Retailers, meanwhile, may want to heed Planalytics' suggestion to take advantage of online resources when the weather turns bleak. Gold says online shopping only increases during the snowy season, while pinpointed online marketing can make your customers aware that you're not just marching out the Mother's Day dresses once Valentine's Day ends and can blow in some added sales if consumers know you're stocking boots and snow blowers.
"With the proliferation of online retailing and databases of names, they can now target specific customers and advertise the right product when you need it," Gold says. "Nobody wants to get an ad telling you to come in and buy shorts and sandals at this time of year, but that's what the retail calendar says people should be buying."
There's another way for retailers for shield themselves from the snow, if they're just willing to spend a little up front. Former Merrill Lynch trader Jeff Hodgson created the only snow futures market in the world when he opened the Chicago Weather Brokerage in December 2009. Companies who want to hedge against potential snow damage to their sales and revenue can take out a contract that pays a fixed amount for every inch over or under their host city's average snowfall.
A road salt company that feels pain every time it snows less than 20 inches can set up a hedge that covers the company with $1 million for every inch below that mark, while an airport -- Boston's Logan, for instance, which just blew away its 10-year-average of 45.5 inches with nearly 71 inches already this season -- would buy in for every inch above its pain threshold. The problem is that while the historical snow data and seasonal revenue figures are there, most companies just haven't done the math.

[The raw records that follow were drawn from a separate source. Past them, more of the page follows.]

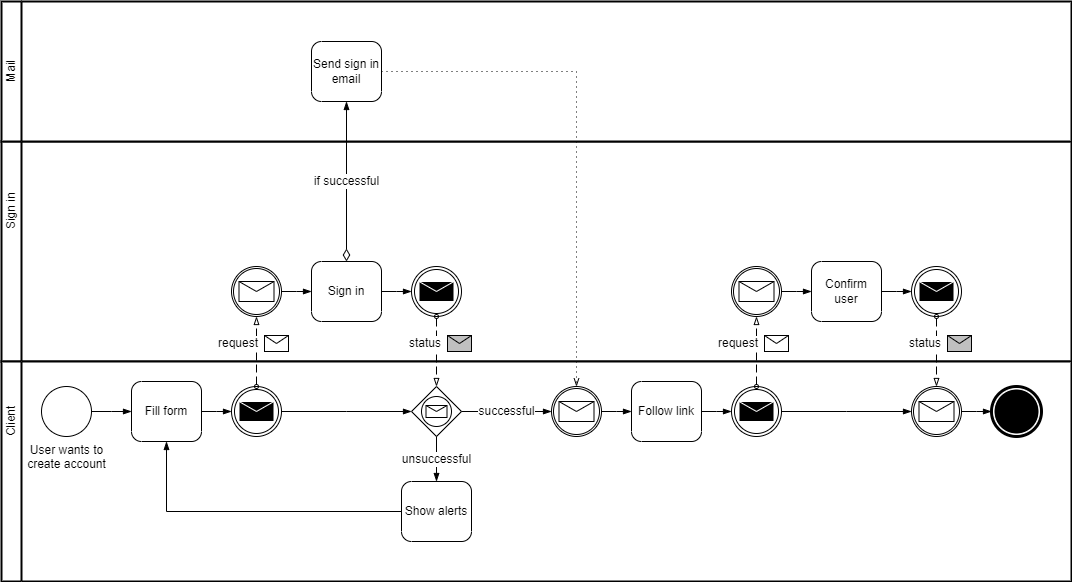
Above: .gitbook/assets/sign_up_bpmn.drawio.png in Bernardo-MG/development-docs-architecture (draw.io), before the change. Source tidied: cells renumbered, new cells last; positions are measured from the earlier drawing's top-left corner, leaving out a move shared by most shapes.
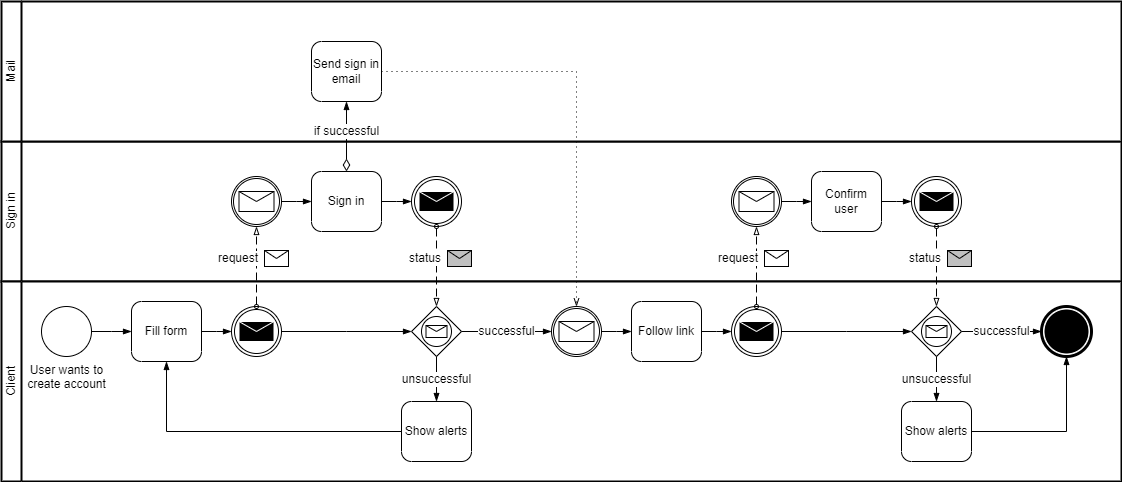
After the change.

The edit, as a diff of the source:
```diff
@@ -3,7 +3,7 @@
     <mxCell id="0" />
     <mxCell id="1" parent="0" />
     <mxCell id="2" style="swimlane;html=1;startSize=20;fontStyle=0;horizontal=0;swimlaneLine=1;swimlaneFillColor=#ffffff;strokeWidth=2;whiteSpace=wrap;" parent="1" vertex="1">
-      <mxGeometry y="140" width="1070" height="220" as="geometry" />
+      <mxGeometry y="140" width="1120" height="140" as="geometry" />
     </mxCell>
     <object id="3" label="Sign in" name="Variable" placeholders="1">
       <mxCell style="text;html=1;strokeColor=none;fillColor=none;align=center;verticalAlign=middle;whiteSpace=wrap;overflow=hidden;horizontal=0;" parent="2" vertex="1">
@@ -11,13 +11,13 @@
       </mxCell>
     </object>
     <mxCell id="4" value="Sign in" style="points=[[0.25,0,0],[0.5,0,0],[0.75,0,0],[1,0.25,0],[1,0.5,0],[1,0.75,0],[0.75,1,0],[0.5,1,0],[0.25,1,0],[0,0.75,0],[0,0.5,0],[0,0.25,0]];shape=mxgraph.bpmn.task;whiteSpace=wrap;rectStyle=rounded;size=10;html=1;taskMarker=abstract;" parent="2" vertex="1">
-      <mxGeometry x="310" y="120" width="70" height="60" as="geometry" />
+      <mxGeometry x="310" y="30" width="70" height="60" as="geometry" />
     </mxCell>
     <mxCell id="5" style="points=[[0.145,0.145,0],[0.5,0,0],[0.855,0.145,0],[1,0.5,0],[0.855,0.855,0],[0.5,1,0],[0.145,0.855,0],[0,0.5,0]];shape=mxgraph.bpmn.event;html=1;verticalLabelPosition=bottom;labelBackgroundColor=#ffffff;verticalAlign=top;align=center;perimeter=ellipsePerimeter;outlineConnect=0;outline=throwing;symbol=message;" parent="2" vertex="1">
-      <mxGeometry x="410" y="125" width="50" height="50" as="geometry" />
+      <mxGeometry x="410" y="35" width="50" height="50" as="geometry" />
     </mxCell>
     <mxCell id="6" style="points=[[0.145,0.145,0],[0.5,0,0],[0.855,0.145,0],[1,0.5,0],[0.855,0.855,0],[0.5,1,0],[0.145,0.855,0],[0,0.5,0]];shape=mxgraph.bpmn.event;html=1;verticalLabelPosition=bottom;labelBackgroundColor=#ffffff;verticalAlign=top;align=center;perimeter=ellipsePerimeter;outlineConnect=0;outline=catching;symbol=message;" parent="2" vertex="1">
-      <mxGeometry x="230" y="125" width="50" height="50" as="geometry" />
+      <mxGeometry x="230" y="35" width="50" height="50" as="geometry" />
     </mxCell>
     <mxCell id="7" style="edgeStyle=elbowEdgeStyle;fontSize=12;html=1;endArrow=blockThin;endFill=1;rounded=0;exitX=1;exitY=0.5;exitDx=0;exitDy=0;exitPerimeter=0;entryX=0;entryY=0.5;entryDx=0;entryDy=0;entryPerimeter=0;" parent="2" edge="1" source="6" target="4">
       <mxGeometry relative="1" as="geometry" />
@@ -26,16 +26,16 @@
       <mxGeometry relative="1" as="geometry" />
     </mxCell>
     <mxCell id="9" style="points=[[0.145,0.145,0],[0.5,0,0],[0.855,0.145,0],[1,0.5,0],[0.855,0.855,0],[0.5,1,0],[0.145,0.855,0],[0,0.5,0]];shape=mxgraph.bpmn.event;html=1;verticalLabelPosition=bottom;labelBackgroundColor=#ffffff;verticalAlign=top;align=center;perimeter=ellipsePerimeter;outlineConnect=0;outline=catching;symbol=message;" parent="2" vertex="1">
-      <mxGeometry x="730" y="125" width="50" height="50" as="geometry" />
+      <mxGeometry x="730" y="35" width="50" height="50" as="geometry" />
     </mxCell>
     <mxCell id="10" value="Confirm user" style="points=[[0.25,0,0],[0.5,0,0],[0.75,0,0],[1,0.25,0],[1,0.5,0],[1,0.75,0],[0.75,1,0],[0.5,1,0],[0.25,1,0],[0,0.75,0],[0,0.5,0],[0,0.25,0]];shape=mxgraph.bpmn.task;whiteSpace=wrap;rectStyle=rounded;size=10;html=1;taskMarker=abstract;" parent="2" vertex="1">
-      <mxGeometry x="810" y="120" width="70" height="60" as="geometry" />
+      <mxGeometry x="810" y="30" width="70" height="60" as="geometry" />
     </mxCell>
     <mxCell id="11" style="edgeStyle=elbowEdgeStyle;fontSize=12;html=1;endArrow=blockThin;endFill=1;rounded=0;exitX=1;exitY=0.5;exitDx=0;exitDy=0;exitPerimeter=0;entryX=0;entryY=0.5;entryDx=0;entryDy=0;entryPerimeter=0;" parent="2" edge="1" source="9" target="10">
       <mxGeometry relative="1" as="geometry" />
     </mxCell>
     <mxCell id="12" style="points=[[0.145,0.145,0],[0.5,0,0],[0.855,0.145,0],[1,0.5,0],[0.855,0.855,0],[0.5,1,0],[0.145,0.855,0],[0,0.5,0]];shape=mxgraph.bpmn.event;html=1;verticalLabelPosition=bottom;labelBackgroundColor=#ffffff;verticalAlign=top;align=center;perimeter=ellipsePerimeter;outlineConnect=0;outline=throwing;symbol=message;" parent="2" vertex="1">
-      <mxGeometry x="910" y="125" width="50" height="50" as="geometry" />
+      <mxGeometry x="910" y="35" width="50" height="50" as="geometry" />
     </mxCell>
     <mxCell id="13" style="shape=mxgraph.bpmn.gateway2;html=1;verticalLabelPosition=bottom;labelBackgroundColor=#ffffff;verticalAlign=top;align=center;perimeter=rhombusPerimeter;outline=standard;symbol=message;" parent="2" vertex="1">
       <mxGeometry x="910" y="250" width="50" height="50" as="geometry" />
@@ -44,11 +44,11 @@
       <mxGeometry relative="1" as="geometry" />
     </mxCell>
     <mxCell id="15" style="swimlane;html=1;startSize=20;fontStyle=0;horizontal=0;swimlaneLine=1;swimlaneFillColor=#ffffff;strokeWidth=2;whiteSpace=wrap;" parent="1" vertex="1">
-      <mxGeometry y="360" width="1070" height="220" as="geometry" />
+      <mxGeometry y="280" width="1120" height="200" as="geometry" />
     </mxCell>
     <object id="16" label="Client" name="Variable" placeholders="1">
       <mxCell style="text;html=1;strokeColor=none;fillColor=none;align=center;verticalAlign=middle;whiteSpace=wrap;overflow=hidden;horizontal=0;" parent="15" vertex="1">
-        <mxGeometry y="10" width="20" height="100" as="geometry" />
+        <mxGeometry y="10" width="20" height="180" as="geometry" />
       </mxCell>
     </object>
     <mxCell id="17" value="User wants to&lt;br&gt;create account" style="points=[[0.145,0.145,0],[0.5,0,0],[0.855,0.145,0],[1,0.5,0],[0.855,0.855,0],[0.5,1,0],[0.145,0.855,0],[0,0.5,0]];shape=mxgraph.bpmn.event;html=1;verticalLabelPosition=bottom;labelBackgroundColor=#ffffff;verticalAlign=top;align=center;perimeter=ellipsePerimeter;outlineConnect=0;outline=standard;symbol=general;" parent="15" vertex="1">
@@ -100,23 +100,36 @@
     <mxCell id="31" style="edgeStyle=elbowEdgeStyle;fontSize=12;html=1;endArrow=blockThin;endFill=1;rounded=0;exitX=1;exitY=0.5;exitDx=0;exitDy=0;exitPerimeter=0;entryX=0;entryY=0.5;entryDx=0;entryDy=0;entryPerimeter=0;" parent="15" edge="1" source="28" target="30">
       <mxGeometry relative="1" as="geometry" />
     </mxCell>
-    <mxCell id="32" style="points=[[0.145,0.145,0],[0.5,0,0],[0.855,0.145,0],[1,0.5,0],[0.855,0.855,0],[0.5,1,0],[0.145,0.855,0],[0,0.5,0]];shape=mxgraph.bpmn.event;html=1;verticalLabelPosition=bottom;labelBackgroundColor=#ffffff;verticalAlign=top;align=center;perimeter=ellipsePerimeter;outlineConnect=0;outline=catching;symbol=message;" parent="15" vertex="1">
-      <mxGeometry x="910" y="25" width="50" height="50" as="geometry" />
-    </mxCell>
-    <mxCell id="33" style="edgeStyle=elbowEdgeStyle;fontSize=12;html=1;endArrow=blockThin;endFill=1;rounded=0;exitX=1;exitY=0.5;exitDx=0;exitDy=0;exitPerimeter=0;entryX=0;entryY=0.5;entryDx=0;entryDy=0;entryPerimeter=0;" parent="15" edge="1" source="30" target="32">
+    <mxCell id="33" style="edgeStyle=elbowEdgeStyle;fontSize=12;html=1;endArrow=blockThin;endFill=1;rounded=0;exitX=1;exitY=0.5;exitDx=0;exitDy=0;exitPerimeter=0;entryX=0;entryY=0.5;entryDx=0;entryDy=0;entryPerimeter=0;" parent="15" edge="1" source="30" target="50">
       <mxGeometry relative="1" as="geometry" />
     </mxCell>
     <mxCell id="34" style="edgeStyle=elbowEdgeStyle;fontSize=12;html=1;endArrow=blockThin;endFill=1;rounded=0;exitX=1;exitY=0.5;exitDx=0;exitDy=0;exitPerimeter=0;entryX=0;entryY=0.5;entryDx=0;entryDy=0;entryPerimeter=0;" parent="15" edge="1" source="21" target="23">
       <mxGeometry relative="1" as="geometry" />
     </mxCell>
     <mxCell id="35" style="points=[[0.145,0.145,0],[0.5,0,0],[0.855,0.145,0],[1,0.5,0],[0.855,0.855,0],[0.5,1,0],[0.145,0.855,0],[0,0.5,0]];shape=mxgraph.bpmn.event;html=1;verticalLabelPosition=bottom;labelBackgroundColor=#ffffff;verticalAlign=top;align=center;perimeter=ellipsePerimeter;outlineConnect=0;outline=end;symbol=terminate;" parent="15" vertex="1">
-      <mxGeometry x="990" y="25" width="50" height="50" as="geometry" />
+      <mxGeometry x="1040" y="25" width="50" height="50" as="geometry" />
     </mxCell>
-    <mxCell id="36" style="edgeStyle=elbowEdgeStyle;fontSize=12;html=1;endArrow=blockThin;endFill=1;rounded=0;exitX=1;exitY=0.5;exitDx=0;exitDy=0;exitPerimeter=0;entryX=0;entryY=0.5;entryDx=0;entryDy=0;entryPerimeter=0;" parent="15" edge="1" source="32" target="35">
-      <mxGeometry relative="1" as="geometry" />
-    </mxCell>
+    <mxCell id="50" style="points=[[0.25,0.25,0],[0.5,0,0],[0.75,0.25,0],[1,0.5,0],[0.75,0.75,0],[0.5,1,0],[0.25,0.75,0],[0,0.5,0]];shape=mxgraph.bpmn.gateway2;html=1;verticalLabelPosition=bottom;labelBackgroundColor=#ffffff;verticalAlign=top;align=center;perimeter=rhombusPerimeter;outlineConnect=0;outline=standard;symbol=message;" parent="15" vertex="1">
+      <mxGeometry x="910" y="25" width="50" height="50" as="geometry" />
+    </mxCell>
+    <mxCell id="51" value="Show alerts" style="points=[[0.25,0,0],[0.5,0,0],[0.75,0,0],[1,0.25,0],[1,0.5,0],[1,0.75,0],[0.75,1,0],[0.5,1,0],[0.25,1,0],[0,0.75,0],[0,0.5,0],[0,0.25,0]];shape=mxgraph.bpmn.task;whiteSpace=wrap;rectStyle=rounded;size=10;html=1;taskMarker=abstract;" parent="15" vertex="1">
+      <mxGeometry x="900" y="120" width="70" height="60" as="geometry" />
+    </mxCell>
+    <mxCell id="52" value="unsuccessful" style="edgeStyle=elbowEdgeStyle;fontSize=12;html=1;endArrow=blockThin;endFill=1;rounded=0;exitX=0.5;exitY=1;exitDx=0;exitDy=0;exitPerimeter=0;entryX=0.5;entryY=0;entryDx=0;entryDy=0;entryPerimeter=0;" parent="15" edge="1" source="50" target="51">
+      <mxGeometry relative="1" as="geometry" />
+    </mxCell>
+    <mxCell id="53" value="successful" style="edgeStyle=elbowEdgeStyle;fontSize=12;html=1;endArrow=blockThin;endFill=1;rounded=0;entryX=0;entryY=0.5;entryDx=0;entryDy=0;entryPerimeter=0;exitX=1;exitY=0.5;exitDx=0;exitDy=0;exitPerimeter=0;" parent="15" edge="1" source="50" target="35">
+      <mxGeometry relative="1" as="geometry" />
+    </mxCell>
+    <mxCell id="54" style="edgeStyle=elbowEdgeStyle;fontSize=12;html=1;endArrow=blockThin;endFill=1;rounded=0;exitX=1;exitY=0.5;exitDx=0;exitDy=0;exitPerimeter=0;entryX=0.5;entryY=1;entryDx=0;entryDy=0;entryPerimeter=0;" parent="15" edge="1" source="51" target="35">
+      <mxGeometry relative="1" as="geometry">
+        <Array as="points">
+          <mxPoint x="1065" y="130" />
+        </Array>
+      </mxGeometry>
+    </mxCell>
     <mxCell id="37" style="swimlane;html=1;startSize=20;fontStyle=0;horizontal=0;swimlaneLine=1;swimlaneFillColor=#ffffff;strokeWidth=2;whiteSpace=wrap;" parent="1" vertex="1">
-      <mxGeometry width="1070" height="140" as="geometry" />
+      <mxGeometry width="1120" height="140" as="geometry" />
     </mxCell>
     <object id="38" label="Mail" name="Variable" placeholders="1">
       <mxCell style="text;html=1;strokeColor=none;fillColor=none;align=center;verticalAlign=middle;whiteSpace=wrap;overflow=hidden;horizontal=0;" parent="37" vertex="1">
@@ -143,14 +156,14 @@
       </mxGeometry>
     </mxCell>
     <mxCell id="44" value="if successful" style="edgeStyle=elbowEdgeStyle;fontSize=12;html=1;endArrow=blockThin;endFill=1;startArrow=diamondThin;startFill=0;endSize=6;startSize=10;rounded=0;exitX=0.5;exitY=0;exitDx=0;exitDy=0;exitPerimeter=0;entryX=0.5;entryY=1;entryDx=0;entryDy=0;entryPerimeter=0;" parent="1" edge="1" source="4" target="39">
-      <mxGeometry relative="1" as="geometry" />
+      <mxGeometry x="0.14" relative="1" as="geometry" />
     </mxCell>
     <mxCell id="45" style="edgeStyle=elbowEdgeStyle;fontSize=12;html=1;endFill=0;startFill=0;endSize=6;startSize=6;dashed=1;dashPattern=1 4;endArrow=openThin;startArrow=none;rounded=0;exitX=1;exitY=0.5;exitDx=0;exitDy=0;exitPerimeter=0;entryX=0.5;entryY=0;entryDx=0;entryDy=0;entryPerimeter=0;" parent="1" edge="1" source="39" target="27">
       <mxGeometry relative="1" as="geometry">
         <Array as="points">
-          <mxPoint x="575" y="280" />
-          <mxPoint x="570" y="280" />
-          <mxPoint x="685" y="280" />
+          <mxPoint x="575" y="200" />
+          <mxPoint x="570" y="200" />
+          <mxPoint x="685" y="200" />
         </Array>
       </mxGeometry>
     </mxCell>
@@ -162,7 +175,7 @@
         <mxPoint x="8" y="-16" as="offset" />
       </mxGeometry>
     </mxCell>
-    <mxCell id="48" style="endArrow=blockThin;html=1;labelPosition=left;verticalLabelPosition=middle;align=right;verticalAlign=middle;dashed=1;dashPattern=8 4;endFill=0;startArrow=oval;startFill=0;endSize=6;startSize=4;rounded=0;exitX=0.5;exitY=1;exitDx=0;exitDy=0;exitPerimeter=0;entryX=0.5;entryY=0;entryDx=0;entryDy=0;entryPerimeter=0;" parent="1" edge="1" source="12" target="32">
+    <mxCell id="48" style="endArrow=blockThin;html=1;labelPosition=left;verticalLabelPosition=middle;align=right;verticalAlign=middle;dashed=1;dashPattern=8 4;endFill=0;startArrow=oval;startFill=0;endSize=6;startSize=4;rounded=0;exitX=0.5;exitY=1;exitDx=0;exitDy=0;exitPerimeter=0;entryX=0.5;entryY=0;entryDx=0;entryDy=0;entryPerimeter=0;" parent="1" edge="1" source="12" target="50">
       <mxGeometry relative="1" as="geometry" />
     </mxCell>
     <mxCell id="49" value="status" style="shape=message;html=1;labelPosition=left;verticalLabelPosition=middle;align=right;verticalAlign=middle;spacingRight=5;labelBackgroundColor=#ffffff;fillColor=#C0C0C0;" parent="48" vertex="1">
```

"I was in a room once with about 10 successful snow companies from all over the United States, and I said, 'How many of you, if I asked you how much revenue you get per inch of snow, could answer that question right now?'" Hodgson said. "Nobody raised their hands."
Hodgson helped the CME Group create a snow derivatives market based on his snowfall models -- with contracts based on snow measurements at airport in Boston, Chicago, Detroit, Minneapolis/St. Paul and New York -- and has seen business grow: from one or two hedge participants and 60 options in one market at the outset to six active hedge partners and 500 options in three markets. Contract holders range from businesses as large as airlines and as local as property managers, and the more than 20 inches that fell in Chicago last week has produced one of the brokerage's first winners in that city.
"We have one client who stands to make about $120,000 to date. And I'd love to tell you that's not a big deal, but at this stage in the game this is a brand-new market. We're excited about that," Hodgson says. "Nothing will grow this market faster than a hedger winning on a trade -- it's like someone going to Vegas with 15 guys to play blackjack and the one guy who wins tells everyone and nobody else says a word."
-- Written by Jason Notte in Boston.
>To contact the writer of this article, click here:
>To follow the writer on Twitter, go to
>To submit a news tip, send an email to:
Jason Notte is a reporter for TheStreet.com. His writing has appeared in The New York Times, The Huffington Post, Esquire.com, Time Out New York, the Boston Herald, The Boston Phoenix, Metro newspaper and the Colorado Springs Independent.